The average fertile couple who have sex during ovulation, without birth control, has approximately a 15 to 20 percent chance of conceiving any given month, though that tends to steadily decrease as the female ages. Those aren’t bad odds, but why doesn’t it happen the other 80 percent of the time? The answer may lie in hormones, immunology, and optimal environment for semen within a woman’s body. Fertility, or lack thereof, is a significant problem in many parts of the world. Some think this is due to diet, stress, and the fact that women are delaying childbearing in order to get a career well underway first. While these are all plausible explanations, researchers studied other variables that may affect conception rates among women. According to The News Nigeria, women have a better chance of conception if they’ve been having sex frequently outside of the ovulation period, instead of only during ovulation.
There had been previous reports showing that sex outside of a woman’s ovulation period could increase her chances for getting pregnant, but nobody understood why this was so. The answer seems to lay in immunology — women who have more frequent sex trigger a reaction in their immune system, producing a kinder environment for sperm. Researchers at the Kinsey Institute and Indiana University explain how this works.
“Frequent sex promotes the release of Type 2 T- cells. Higher Type 2 T-cell counts during the luteal phase of the cycle result in a better environment for conception; this is when the uterine lining thickens after ovulation and before the menstrual period starts, when a woman is most fertile.”
Without Type 2 T-cells, a woman’s body is likely to fight off sperm because it recognizes it as being foreign to her body. Therefore, the study concludes, women who have more Type 2 T-cells are less likely to have an immune response that kills sperm, making it easier to become pregnant. The research not only explained how the T-cells were helpful — it also debunked the theory that women should only have a lot of sex during ovulation, according to the report.
“The researchers found that sexually active women had higher levels of certain antibodies at different times of their cycle, and the pattern reflected the body’s efforts to ramp up its protective defense to prepare for the potential for pregnancy. Currently, many physicians tell couples that more sex is better, but to be sure they spend extra time in bed at the peak in a woman’s cycle when she is fertile (the five days leading up to ovulation). But the study suggests sex at other points throughout the cycle may also play a role in fertility, and that means physicians might tell couples who want a baby to have more sex throughout the entire month.”

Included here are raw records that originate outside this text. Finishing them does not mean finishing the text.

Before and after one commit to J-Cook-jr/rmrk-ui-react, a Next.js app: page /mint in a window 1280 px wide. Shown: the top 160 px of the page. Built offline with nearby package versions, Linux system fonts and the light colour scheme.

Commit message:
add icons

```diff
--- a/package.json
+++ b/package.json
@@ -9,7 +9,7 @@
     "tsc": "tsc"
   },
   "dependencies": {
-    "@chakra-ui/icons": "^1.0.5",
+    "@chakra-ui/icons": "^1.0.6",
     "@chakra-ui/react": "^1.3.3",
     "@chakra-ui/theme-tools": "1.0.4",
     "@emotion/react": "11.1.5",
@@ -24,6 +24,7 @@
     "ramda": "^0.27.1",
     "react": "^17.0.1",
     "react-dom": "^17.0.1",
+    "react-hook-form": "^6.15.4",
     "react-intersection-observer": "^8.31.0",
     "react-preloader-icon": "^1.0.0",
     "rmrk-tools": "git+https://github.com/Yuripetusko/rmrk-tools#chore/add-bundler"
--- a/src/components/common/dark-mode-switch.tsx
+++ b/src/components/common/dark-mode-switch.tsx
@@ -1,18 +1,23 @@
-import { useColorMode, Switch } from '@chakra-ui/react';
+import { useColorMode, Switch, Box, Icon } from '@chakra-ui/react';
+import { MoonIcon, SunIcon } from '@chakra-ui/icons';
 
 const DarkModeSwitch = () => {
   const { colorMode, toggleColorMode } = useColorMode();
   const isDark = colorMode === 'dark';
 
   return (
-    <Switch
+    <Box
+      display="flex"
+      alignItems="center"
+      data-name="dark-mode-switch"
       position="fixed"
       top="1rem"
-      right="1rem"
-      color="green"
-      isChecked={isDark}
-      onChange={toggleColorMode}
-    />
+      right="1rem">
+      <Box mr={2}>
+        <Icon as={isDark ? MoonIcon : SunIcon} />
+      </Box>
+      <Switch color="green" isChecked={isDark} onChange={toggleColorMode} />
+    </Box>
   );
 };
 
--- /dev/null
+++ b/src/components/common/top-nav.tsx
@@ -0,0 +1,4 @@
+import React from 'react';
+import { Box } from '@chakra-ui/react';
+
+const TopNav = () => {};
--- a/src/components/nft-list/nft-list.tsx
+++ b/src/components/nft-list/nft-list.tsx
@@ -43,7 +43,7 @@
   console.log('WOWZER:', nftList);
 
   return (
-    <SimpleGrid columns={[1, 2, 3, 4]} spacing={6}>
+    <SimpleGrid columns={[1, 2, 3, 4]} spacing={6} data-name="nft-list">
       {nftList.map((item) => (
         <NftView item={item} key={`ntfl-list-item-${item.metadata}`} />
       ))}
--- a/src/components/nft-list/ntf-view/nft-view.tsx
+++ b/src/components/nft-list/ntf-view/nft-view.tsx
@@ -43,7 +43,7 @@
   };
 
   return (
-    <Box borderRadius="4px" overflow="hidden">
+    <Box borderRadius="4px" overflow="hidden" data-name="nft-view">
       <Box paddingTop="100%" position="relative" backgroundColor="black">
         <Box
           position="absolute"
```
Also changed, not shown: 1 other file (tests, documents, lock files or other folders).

According to The Guardian, couples who wish to conceive a baby should be having sex every day in order to increase their chances of conception. This is very different advice than has been recommended in the past, when it was believed a man’s sperm count is higher if he has sex every couple of days instead of every day. While a man may have more sperm in a single ejaculation if he waits several days, the average man’s everyday ejaculation contains more than enough sperm to impregnate his partner — assuming her body does not reject the sperm. This is good news for people who have been under stress to “time sex to the day before ovulation” — now they can rest assured that every day is a good day to increase chances of conceiving.[In-Article Images by Getty Images, Christopher Furlong/Getty Images, Featured Image By Getty]